The Florida legislation is limited. Under the new law, texting is a secondary offense. This means that law enforcement cannot use cell phone records to prove the violation unless injury or death results. Also, the use of voice-to-text and mobile navigational devices is not prohibited.
Driving distracted kills, and texting is only one part of that. Here is why:
- Despite claims to the contrary, the human brain does poorly at multi-tasking. When pushed to assimilate information from several fields, the brain filters out information to effectively process a smaller amount of stimuli. The resulting inattention blindness removes data from your field of vision. When you are distracted and say you did not see the stop sign — you literally did not. However, you are still at fault.
- Hands free use of mobile devices while driving is not risk-free driving according to a detailed study by the American Automobile Association Foundation for Traffic Safety and another study by the Texas A & M Transportation Institute.

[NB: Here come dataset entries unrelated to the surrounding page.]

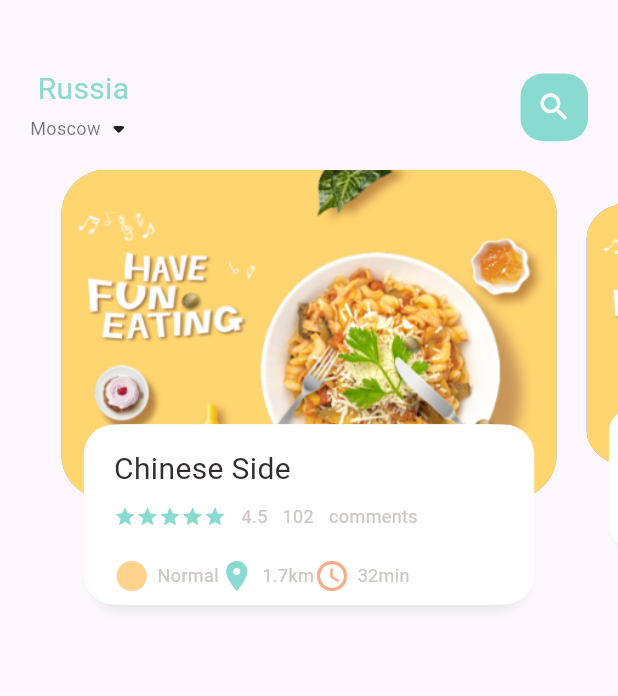
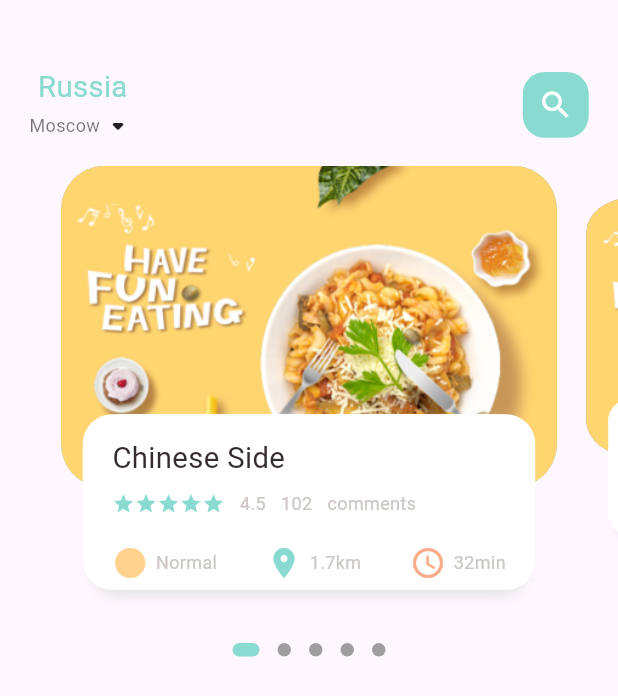
Before and after one commit to pioc-si/flutterEcommApp, a Flutter app: the screen it shows after launch, on a phone screen of 412 x 824 dp. Shown: the top 696 px of the screen. Run offline on Flutter 3.47's test engine with Material 3 defaults, Android fonts, the phone set to English and light mode, and no system bars; drawn by our look-alikes of dots_indicator; our stand-ins replace get.

Commit message:
add dimensions

```diff
--- a/lib/home/food_page_body.dart
+++ b/lib/home/food_page_body.dart
@@ -1,4 +1,6 @@
+import 'package:dots_indicator/dots_indicator.dart';
 import 'package:ecommapp/utils/colors.dart';
+import 'package:ecommapp/utils/dimensions.dart';
 import 'package:ecommapp/widgets/big_text.dart';
 import 'package:ecommapp/widgets/icon_and_text_widget.dart';
 import 'package:ecommapp/widgets/small_text.dart';
@@ -16,7 +18,7 @@
   PageController pageController = PageController(viewportFraction: 0.85);
   var _currPageValue = 0.0;
   double _scaleFactor = 0.8;
-  double _height = 220;
+  double _height = Dimensions.pageViewContainer;
 
   @override
   void initState() {
@@ -37,9 +39,11 @@
 
   @override
   Widget build(BuildContext context) {
-    return Container(
+    return Column(
+      children: [
+        Container(
           //color: Colors.redAccent,
-      height: 320,
+          height: Dimensions.pageView,
           child: PageView.builder(
             controller: pageController,
             itemCount: 5,
@@ -47,6 +51,18 @@
               return _buildPageItem(position);
             },
           ),
+        ),
+        new DotsIndicator(
+          dotsCount: 5,
+          position: _currPageValue,
+          decorator: DotsDecorator(
+            activeColor: AppColors.mainColor,
+            size: const Size.square(9.0),
+            activeSize: const Size(18.0, 9.0),
+            activeShape: RoundedRectangleBorder(borderRadius: BorderRadius.circular(5.0)),
+          ),
+        )
+      ],
     );
   }
 
@@ -85,10 +101,10 @@
       child: Stack(
         children: [
           Container(
-            height: 220,
-            margin: EdgeInsets.only(left: 10, right: 10),
+            height: Dimensions.pageViewContainer,
+            margin: EdgeInsets.only(left: Dimensions.width10, right: Dimensions.width10),
             decoration: BoxDecoration(
-              borderRadius: BorderRadius.circular(30),
+              borderRadius: BorderRadius.circular(Dimensions.radius30),
               color: index.isEven ? Color(0xFF69c5df) : Color(0xFF9294cc),
               image: DecorationImage(
                 fit: BoxFit.cover,
@@ -99,10 +115,10 @@
           Align(
             alignment: Alignment.bottomCenter,
             child: Container(
-              height: 120,
-              margin: EdgeInsets.only(left: 30, right: 30, bottom: 30),
+              height: Dimensions.pageViewTextContainer,
+              margin: EdgeInsets.only(left: Dimensions.width30, right: Dimensions.width30, bottom: Dimensions.height30),
               decoration: BoxDecoration(
-                borderRadius: BorderRadius.circular(20),
+                borderRadius: BorderRadius.circular(Dimensions.radius20),
                 color: Colors.white,
                 boxShadow: [
                   BoxShadow(
@@ -121,12 +137,12 @@
                 ]
               ),
               child: Container(
-                padding: EdgeInsets.only(top: 15, left: 15, right: 15 ),
+                padding: EdgeInsets.only(top: Dimensions.height15, left: Dimensions.height15, right: Dimensions.height15),
                 child: Column(
                   crossAxisAlignment: CrossAxisAlignment.start,
                   children: [
                     BigText(text: "Chinese Side"),
-                    SizedBox(height: 10, ),
+                    SizedBox(height: Dimensions.height10, ),
                     Row(
                       children: [
                         Wrap(
@@ -144,8 +160,9 @@
 
                       ],
                     ),
-                    SizedBox(height: 20,),
+                    SizedBox(height: Dimensions.height20,),
                     Row(
+                      mainAxisAlignment: MainAxisAlignment.spaceBetween,
                       children: [
                         IconAndTextWidget(
                           icon: Icons.circle_sharp,
@@ -171,6 +188,7 @@
 
             ),
           ),
+
         ],
       ),
     );
--- a/lib/home/main_food_page.dart
+++ b/lib/home/main_food_page.dart
@@ -1,6 +1,7 @@
 
 import 'package:ecommapp/home/food_page_body.dart';
 import 'package:ecommapp/utils/colors.dart';
+import 'package:ecommapp/utils/dimensions.dart';
 import 'package:ecommapp/widgets/big_text.dart';
 import 'package:ecommapp/widgets/small_text.dart';
 import 'package:flutter/material.dart';
@@ -21,8 +22,8 @@
           Container(
 
             child: Container(
-              margin: EdgeInsets.only(top:45, bottom: 15),
-              padding: EdgeInsets.only(left: 20, right: 20),
+              margin: EdgeInsets.only(top:Dimensions.height45, bottom: Dimensions.height15),
+              padding: EdgeInsets.only(left: Dimensions.width20, right: Dimensions.width20),
               child: Row(
                 mainAxisAlignment: MainAxisAlignment.spaceBetween,
                 children: [
@@ -38,11 +39,11 @@
 
                     ],),Center(
                       child: Container(
-                        width: 45,
-                        height: 45,
-                        child: Icon(Icons.search, color: Colors.white,),
+                        width: Dimensions.width45,
+                        height: Dimensions.height45,
+                        child: Icon(Icons.search, color: Colors.white,size: 24),
                         decoration: BoxDecoration(
-                          borderRadius: BorderRadius.circular(15),
+                          borderRadius: BorderRadius.circular(Dimensions.radius15),
                           color: AppColors.mainColor,
                         ),
                       ),
@@ -51,6 +52,7 @@
               ),
             ),
           ),
+
           FoodPageBody(),
         ],
       ),
--- a/lib/main.dart
+++ b/lib/main.dart
@@ -1,5 +1,6 @@
 import 'package:ecommapp/home/main_food_page.dart';
 import 'package:flutter/material.dart';
+import 'package:get/get.dart';
 
 void main() {
   runApp(MyApp());
@@ -9,7 +10,7 @@
   // This widget is the root of your application.
   @override
   Widget build(BuildContext context) {
-    return MaterialApp(
+    return GetMaterialApp(
       debugShowCheckedModeBanner: false,
       title: 'Flutter Demo',
       theme: ThemeData(
--- /dev/null
+++ b/lib/utils/dimensions.dart
@@ -0,0 +1,40 @@
+import 'package:get/get.dart';
+
+class Dimensions {
+  static double screenHeight = Get.context!.height;
+  static double screenWeight = Get.context!.width;
+
+  // Umumiy ekran height => 844 Containerimiz 220 = Shuning uchun bo7lamiz || 844/220 => 3.84
+  static double pageView = screenHeight / 2.64;
+  static double pageViewContainer = screenHeight / 3.84;
+  static double pageViewTextContainer = screenHeight / 7.03;
+
+  //Sizbox o'lchov birliklari  844 => /10/15/20
+  // dinamic height =>  padding and margn
+  static double height10 = screenHeight / 84.4; // => 10
+  static double height15 = screenHeight / 56.27; // => 15
+  static double height20 = screenHeight / 42.2; // = 20
+  static double height30 = screenHeight / 28.13; // => 30
+  static double height45 = screenHeight / 18.76; // => 30
+
+  //dinamic weight => padding and margn
+  static double width10 = screenHeight / 84.4; // => 10
+  static double width15 = screenHeight / 56.27; // => 15
+  static double width20 = screenHeight / 42.2; // => 20
+  static double width30 = screenHeight / 28.13; // => 30
+  static double width45 = screenHeight / 18.76; // => 30
+
+
+
+
+  static double font20 = screenHeight / 42.2; // => 20
+
+  static double radius15 = screenHeight / 56.27; // => 20
+  static double radius20 = screenHeight / 42.2; // => 20
+  static double radius30 = screenHeight / 28.13; // => 30
+  static double radius45 = screenHeight/30.76;
+
+
+
+
+}
--- a/lib/widgets/big_text.dart
+++ b/lib/widgets/big_text.dart
@@ -1,3 +1,4 @@
+import 'package:ecommapp/utils/dimensions.dart';
 import 'package:flutter/cupertino.dart';
 
 class BigText extends StatelessWidget {
@@ -9,7 +10,7 @@
     Key? key,
     this.color = const Color(0xFF332d2d),
     required this.text,
-    this.size=20,
+    this.size=0,
     this.overflow=TextOverflow.ellipsis
     }): super(key:  key);
 
@@ -22,7 +23,7 @@
       style: TextStyle(
         fontFamily: 'Roboto',
         color: color,
-        fontSize: size,
+        fontSize: size==0?Dimensions.font20:size,
         fontWeight: FontWeight.w400
       ),);
   }
--- a/pubspec.yaml
+++ b/pubspec.yaml
@@ -30,6 +30,8 @@
 dependencies:
   flutter:
     sdk: flutter
+  dots_indicator: ^4.0.1
+  get: ^4.7.2
 
   # The following adds the Cupertino Icons font to your application.
   # Use with the CupertinoIcons class for iOS style icons.
```
Also changed, not shown: pubspec.lock. Lines whose indentation alone changed are shown as unchanged.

Both studies found voice-to-text messaging might be more dangerous than traditional text messaging.
- Early research at the University of Utah found cell phone users were as impaired as drivers with a blood alcohol content of .08 percent.
While safety advocates are encouraging car manufacturers to reduce the infiltration of on-board computer systems into new cars to reduce distraction, Florida has made it a $30 offense to text while driving.
If you have been injured by a distracted driver, speak with an experienced Jacksonville, Florida personal injury attorney.
Attorney Shane Herbert also contributed to this blog post.